▸ Information shown:
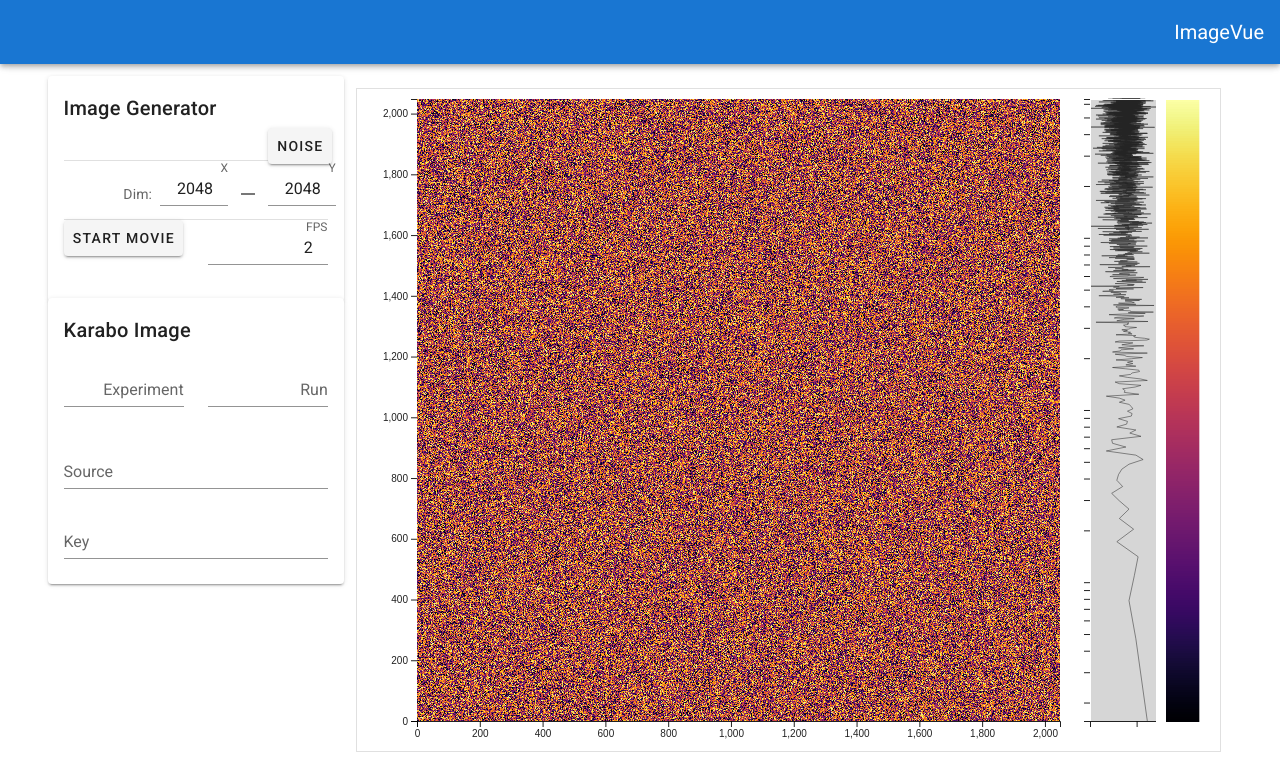
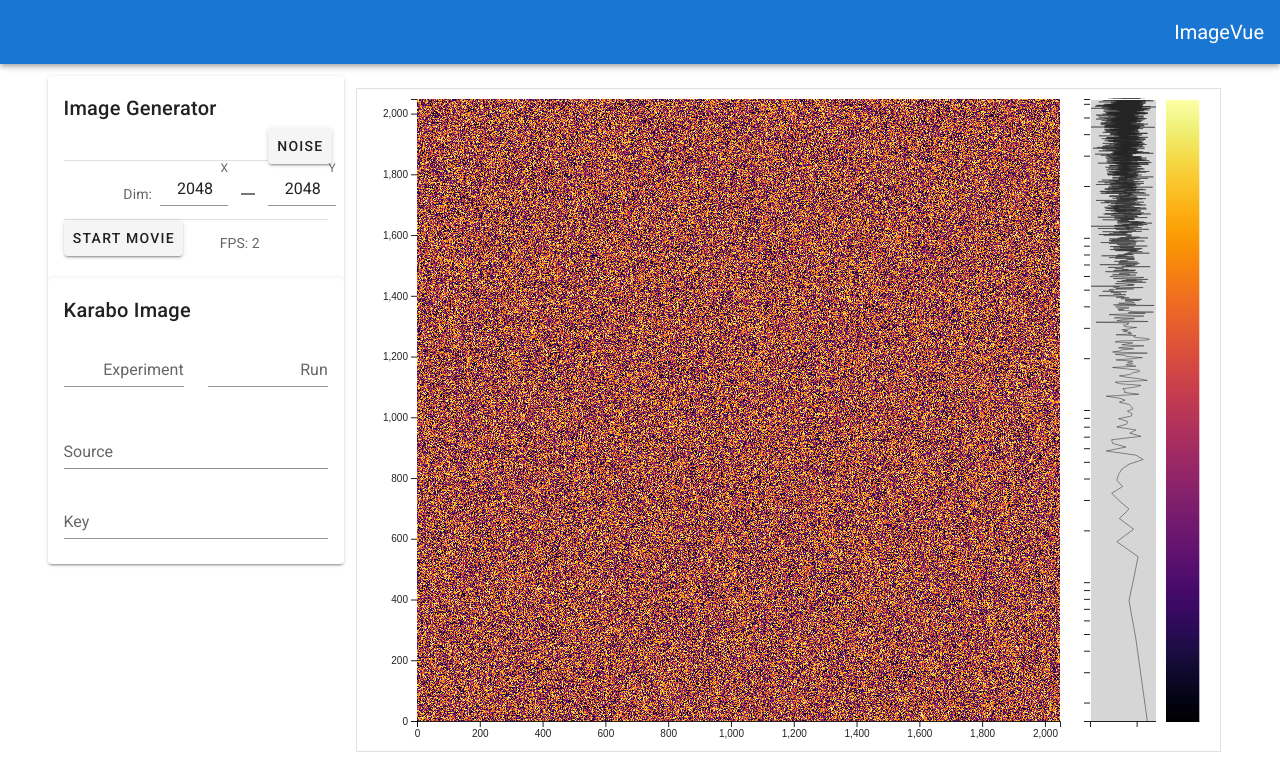
Before and after one commit to CPrescher/ImageVue, a Vue app: page / in a window 1280 px wide. Shown: the top 776 px of the page. Built offline with nearby package versions, Linux system fonts and the light colour scheme.

Commit message:
now showing the fps in the image GeneratorCard

```diff
--- a/src/components/GeneratorCard.vue
+++ b/src/components/GeneratorCard.vue
@@ -47,14 +47,9 @@
           <v-btn v-else class="px-2" @click="stopMovie">Stop Movie</v-btn>
         </v-col>
         <v-col>
-          <v-text-field
-            label="FPS"
-            type="number"
-            step="5"
-            class="mt-0"
-            reverse
-            v-model="fps"
-          />
+          <v-container>
+            FPS: {{ fps }}
+          </v-container>
         </v-col>
       </v-row>
     </v-card-text>
@@ -63,6 +58,7 @@
 
 <script>
 import { mapActions } from "vuex";
+import _ from "lodash";
 
 export default {
   name: "GeneratorCard",
@@ -70,7 +66,8 @@ export default {
     return {
       movieId: 0,
       movieRunning: false,
-      fps: 2
+      fps: 2,
+      frameTimes: []
     };
   },
   computed: {
@@ -111,8 +108,17 @@ export default {
       this.movieRunning = true;
       this.initMovieArray();
 
+      let t1 = Date.now()
+      this.frameTimes = [];
+
       this.movieId = setInterval(() => {
         this.nextMovieImage();
+        this.frameTimes.push(Date.now() - t1);
+        this.fps = Math.floor(10000/_.mean(this.frameTimes))/10;
+        if(this.frameTimes.length>100) {
+          this.frameTimes.shift();
+        }
+        t1 = Date.now()
       }, 1);
     },
     stopMovie() {
```
Also changed, not shown: src/lib/image-histogram.js.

▸ Description of the task: Retype the entries exactly, skipping every picture.

▸ Written answer:
Before and after one commit to CPrescher/ImageVue, a Vue app: page / in a window 1280 px wide. Shown: the top 776 px of the page. Built offline with nearby package versions, Linux system fonts and the light colour scheme.

Commit message:
now showing the fps in the image GeneratorCard

```diff
--- a/src/components/GeneratorCard.vue
+++ b/src/components/GeneratorCard.vue
@@ -47,14 +47,9 @@
           <v-btn v-else class="px-2" @click="stopMovie">Stop Movie</v-btn>
         </v-col>
         <v-col>
-          <v-text-field
-            label="FPS"
-            type="number"
-            step="5"
-            class="mt-0"
-            reverse
-            v-model="fps"
-          />
+          <v-container>
+            FPS: {{ fps }}
+          </v-container>
         </v-col>
       </v-row>
     </v-card-text>
@@ -63,6 +58,7 @@
 
 <script>
 import { mapActions } from "vuex";
+import _ from "lodash";
 
 export default {
   name: "GeneratorCard",
@@ -70,7 +66,8 @@ export default {
     return {
       movieId: 0,
       movieRunning: false,
-      fps: 2
+      fps: 2,
+      frameTimes: []
     };
   },
   computed: {
@@ -111,8 +108,17 @@ export default {
       this.movieRunning = true;
       this.initMovieArray();
 
+      let t1 = Date.now()
+      this.frameTimes = [];
+
       this.movieId = setInterval(() => {
         this.nextMovieImage();
+        this.frameTimes.push(Date.now() - t1);
+        this.fps = Math.floor(10000/_.mean(this.frameTimes))/10;
+        if(this.frameTimes.length>100) {
+          this.frameTimes.shift();
+        }
+        t1 = Date.now()
       }, 1);
     },
     stopMovie() {
```
Also changed, not shown: src/lib/image-histogram.js.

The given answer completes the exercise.